Today, we started a new Sunday School series studying the Apostles' Creed. It is interesting, because, growing up in a Baptist church, I had never heard of such a thing. When John and I got married and became United Methodists, I would hear it recited, and I would sort of mumble through it. I heard Rich Mullins, and later Third Day, sing it on the radio, and I started to learn it and think a little more about what it says and what it means.
Here's the "traditional" version, found in The United Methodist Hymnal, p. 881:
"I believe in God the Father Almighty
maker of heaven and earth;
And in Jesus Christ his only Son our Lord:
who was conceived by the Holy Spirit ,
born of the Virgin Mary,
suffered under Pontius Pilate,
was crucified, dead, and buried;
the third day he rose from the dead;
he ascended into heaven,
and sitteth at the right hand of God the Father Almighty;
From thence he shall come to judge the quick and the dead.
I believe in the Holy Spirit,
the holy catholic church,
the communion of saints,
the forgiveness of sins,
the resurrection of the body,
and the life everlasting. Amen."
There are other variations of the creed, but all of them contain at least this much.
When I began to try to learn it and understand what it meant, my first point of confusion was that it said, "the holy catholic church." What? I thought I was a Methodist! A footnote in the hymnal indicated that catholic meant "universal," and in the song, they say, "one holy church." So, it just meant that all of us who believe these things are one body of believers.

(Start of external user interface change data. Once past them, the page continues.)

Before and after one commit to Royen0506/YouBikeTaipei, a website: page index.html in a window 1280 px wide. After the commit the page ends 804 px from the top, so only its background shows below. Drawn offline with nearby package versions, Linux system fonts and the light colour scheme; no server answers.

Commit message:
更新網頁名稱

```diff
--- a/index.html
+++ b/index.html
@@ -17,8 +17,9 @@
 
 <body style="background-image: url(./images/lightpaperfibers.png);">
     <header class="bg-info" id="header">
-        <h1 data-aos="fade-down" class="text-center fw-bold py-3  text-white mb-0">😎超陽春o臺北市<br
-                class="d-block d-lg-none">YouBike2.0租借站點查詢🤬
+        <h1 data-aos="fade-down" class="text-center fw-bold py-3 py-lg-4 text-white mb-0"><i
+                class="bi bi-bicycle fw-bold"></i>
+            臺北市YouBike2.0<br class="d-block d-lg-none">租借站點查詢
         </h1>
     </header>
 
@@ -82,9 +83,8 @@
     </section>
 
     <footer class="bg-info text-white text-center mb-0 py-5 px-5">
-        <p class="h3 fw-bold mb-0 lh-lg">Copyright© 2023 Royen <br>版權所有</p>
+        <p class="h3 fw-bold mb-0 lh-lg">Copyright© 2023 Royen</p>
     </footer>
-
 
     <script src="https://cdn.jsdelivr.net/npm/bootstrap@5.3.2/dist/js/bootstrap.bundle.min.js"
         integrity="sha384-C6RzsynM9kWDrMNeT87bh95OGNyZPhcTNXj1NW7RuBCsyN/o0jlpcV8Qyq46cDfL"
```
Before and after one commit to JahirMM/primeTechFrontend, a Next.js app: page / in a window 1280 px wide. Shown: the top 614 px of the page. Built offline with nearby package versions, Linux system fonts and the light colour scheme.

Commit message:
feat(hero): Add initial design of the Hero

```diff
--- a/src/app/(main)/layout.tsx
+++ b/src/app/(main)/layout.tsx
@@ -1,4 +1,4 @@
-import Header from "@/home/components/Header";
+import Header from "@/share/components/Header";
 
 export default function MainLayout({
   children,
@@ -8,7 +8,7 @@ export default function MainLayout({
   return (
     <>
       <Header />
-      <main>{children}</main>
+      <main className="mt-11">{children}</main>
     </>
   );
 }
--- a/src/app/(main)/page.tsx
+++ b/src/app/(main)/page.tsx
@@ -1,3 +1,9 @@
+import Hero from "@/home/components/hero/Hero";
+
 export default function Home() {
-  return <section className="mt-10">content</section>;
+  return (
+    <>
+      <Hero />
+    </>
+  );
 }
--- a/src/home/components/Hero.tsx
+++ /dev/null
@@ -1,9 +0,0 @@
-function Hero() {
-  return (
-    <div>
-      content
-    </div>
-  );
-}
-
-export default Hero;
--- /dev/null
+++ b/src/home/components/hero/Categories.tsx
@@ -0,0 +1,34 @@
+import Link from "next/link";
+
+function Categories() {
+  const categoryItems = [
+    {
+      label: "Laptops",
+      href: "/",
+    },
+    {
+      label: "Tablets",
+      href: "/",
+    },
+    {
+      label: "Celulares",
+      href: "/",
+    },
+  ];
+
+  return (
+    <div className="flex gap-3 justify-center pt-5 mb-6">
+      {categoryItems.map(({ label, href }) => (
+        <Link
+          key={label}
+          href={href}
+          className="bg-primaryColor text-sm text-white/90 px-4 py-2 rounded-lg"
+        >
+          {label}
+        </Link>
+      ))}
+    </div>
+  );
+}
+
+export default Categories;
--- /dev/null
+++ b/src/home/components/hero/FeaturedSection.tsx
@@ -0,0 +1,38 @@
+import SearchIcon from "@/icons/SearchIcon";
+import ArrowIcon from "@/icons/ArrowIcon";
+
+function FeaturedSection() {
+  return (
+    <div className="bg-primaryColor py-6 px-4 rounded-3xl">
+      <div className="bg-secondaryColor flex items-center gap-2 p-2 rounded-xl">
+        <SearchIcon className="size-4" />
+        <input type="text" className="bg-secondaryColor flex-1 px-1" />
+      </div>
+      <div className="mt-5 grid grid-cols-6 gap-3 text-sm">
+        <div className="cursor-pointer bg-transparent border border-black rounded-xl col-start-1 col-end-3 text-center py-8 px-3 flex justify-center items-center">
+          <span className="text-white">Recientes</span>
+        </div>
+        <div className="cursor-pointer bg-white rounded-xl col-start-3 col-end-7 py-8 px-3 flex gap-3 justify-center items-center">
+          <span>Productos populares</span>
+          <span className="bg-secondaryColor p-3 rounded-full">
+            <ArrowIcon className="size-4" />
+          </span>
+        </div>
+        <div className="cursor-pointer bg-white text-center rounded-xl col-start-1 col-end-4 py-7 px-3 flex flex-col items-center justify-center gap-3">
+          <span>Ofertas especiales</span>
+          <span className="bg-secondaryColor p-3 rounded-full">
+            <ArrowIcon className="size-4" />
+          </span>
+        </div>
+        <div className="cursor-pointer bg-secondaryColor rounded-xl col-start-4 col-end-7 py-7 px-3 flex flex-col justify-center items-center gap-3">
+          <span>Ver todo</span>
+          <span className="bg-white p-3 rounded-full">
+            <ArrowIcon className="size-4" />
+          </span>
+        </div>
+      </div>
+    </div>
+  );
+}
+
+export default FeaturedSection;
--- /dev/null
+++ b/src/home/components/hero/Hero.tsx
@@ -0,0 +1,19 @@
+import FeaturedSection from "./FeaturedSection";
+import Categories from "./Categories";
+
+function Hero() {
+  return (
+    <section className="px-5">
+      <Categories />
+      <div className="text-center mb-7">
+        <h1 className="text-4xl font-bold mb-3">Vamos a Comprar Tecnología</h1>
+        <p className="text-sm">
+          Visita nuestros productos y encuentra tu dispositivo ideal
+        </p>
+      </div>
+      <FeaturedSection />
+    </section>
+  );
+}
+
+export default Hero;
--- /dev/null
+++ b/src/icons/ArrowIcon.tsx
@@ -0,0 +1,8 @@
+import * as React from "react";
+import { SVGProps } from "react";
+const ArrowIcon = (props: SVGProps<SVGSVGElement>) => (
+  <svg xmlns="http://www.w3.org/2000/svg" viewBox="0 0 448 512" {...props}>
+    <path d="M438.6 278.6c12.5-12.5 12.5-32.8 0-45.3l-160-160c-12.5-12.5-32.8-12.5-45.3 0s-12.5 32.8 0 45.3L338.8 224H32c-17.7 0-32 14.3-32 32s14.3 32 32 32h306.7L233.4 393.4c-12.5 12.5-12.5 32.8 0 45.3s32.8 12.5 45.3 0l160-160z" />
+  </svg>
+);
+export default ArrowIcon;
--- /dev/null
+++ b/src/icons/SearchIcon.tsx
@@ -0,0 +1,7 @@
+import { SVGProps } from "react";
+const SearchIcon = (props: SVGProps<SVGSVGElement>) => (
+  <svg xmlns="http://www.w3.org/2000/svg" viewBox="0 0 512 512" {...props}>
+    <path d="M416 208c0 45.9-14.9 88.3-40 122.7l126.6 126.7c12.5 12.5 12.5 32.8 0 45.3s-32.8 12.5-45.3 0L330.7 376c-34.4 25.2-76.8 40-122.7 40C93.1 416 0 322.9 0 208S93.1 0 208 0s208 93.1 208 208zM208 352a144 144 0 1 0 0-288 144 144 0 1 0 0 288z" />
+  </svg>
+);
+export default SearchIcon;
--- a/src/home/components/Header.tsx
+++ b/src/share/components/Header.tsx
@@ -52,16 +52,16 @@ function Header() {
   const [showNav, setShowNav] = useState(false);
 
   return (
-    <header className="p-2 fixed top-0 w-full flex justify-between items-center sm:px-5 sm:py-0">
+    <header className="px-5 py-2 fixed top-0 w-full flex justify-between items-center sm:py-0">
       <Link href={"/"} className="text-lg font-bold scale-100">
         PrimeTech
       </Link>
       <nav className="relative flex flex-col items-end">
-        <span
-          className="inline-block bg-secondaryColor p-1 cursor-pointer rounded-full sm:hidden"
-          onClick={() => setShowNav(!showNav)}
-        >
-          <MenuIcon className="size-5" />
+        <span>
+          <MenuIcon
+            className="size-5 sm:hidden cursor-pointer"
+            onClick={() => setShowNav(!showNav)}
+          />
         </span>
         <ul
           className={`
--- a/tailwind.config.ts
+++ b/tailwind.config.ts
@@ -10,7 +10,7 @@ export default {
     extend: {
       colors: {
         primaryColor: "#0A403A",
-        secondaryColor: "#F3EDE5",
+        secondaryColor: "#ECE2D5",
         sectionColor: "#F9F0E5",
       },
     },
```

I was okay with that.
I am more than okay with all of it, actually. There is nothing in the creed that opposes what I had been taught all my life in Baptist, Pentecostal, Christian, and Methodist churches, and I really truly believe all of it.
But doesn't it leave some things out? Hmm...
What about all those things that people have argued over for centuries? The rules? You know...can women be preachers, do we sprinkle or dunk, and what on earth does the Book of Revelation mean anyway??? All those things that have divided believers for years and driven people away from God's love.
Now, I know, I know...the creed is a man-made thing. Early believers in the second century recited it as a confession at baptism, and it has evolved over time. It doesn't come from the Bible, chapter and verse. BUT, doesn't it describe everything a Christian is commanded to believe? Isn't it scripturally sound? Maybe, in its simplicity, it is enough.
I guess what I'm saying is this: It is important to know the essentials of what you believe. Know what is absolutely fundamental. Learn it and live it. Cling to it. Everything else? I'll stick with the words of Augustine that John Wesley liked to quote "In essentials, unity; in non-essentials, liberty; in all things, love."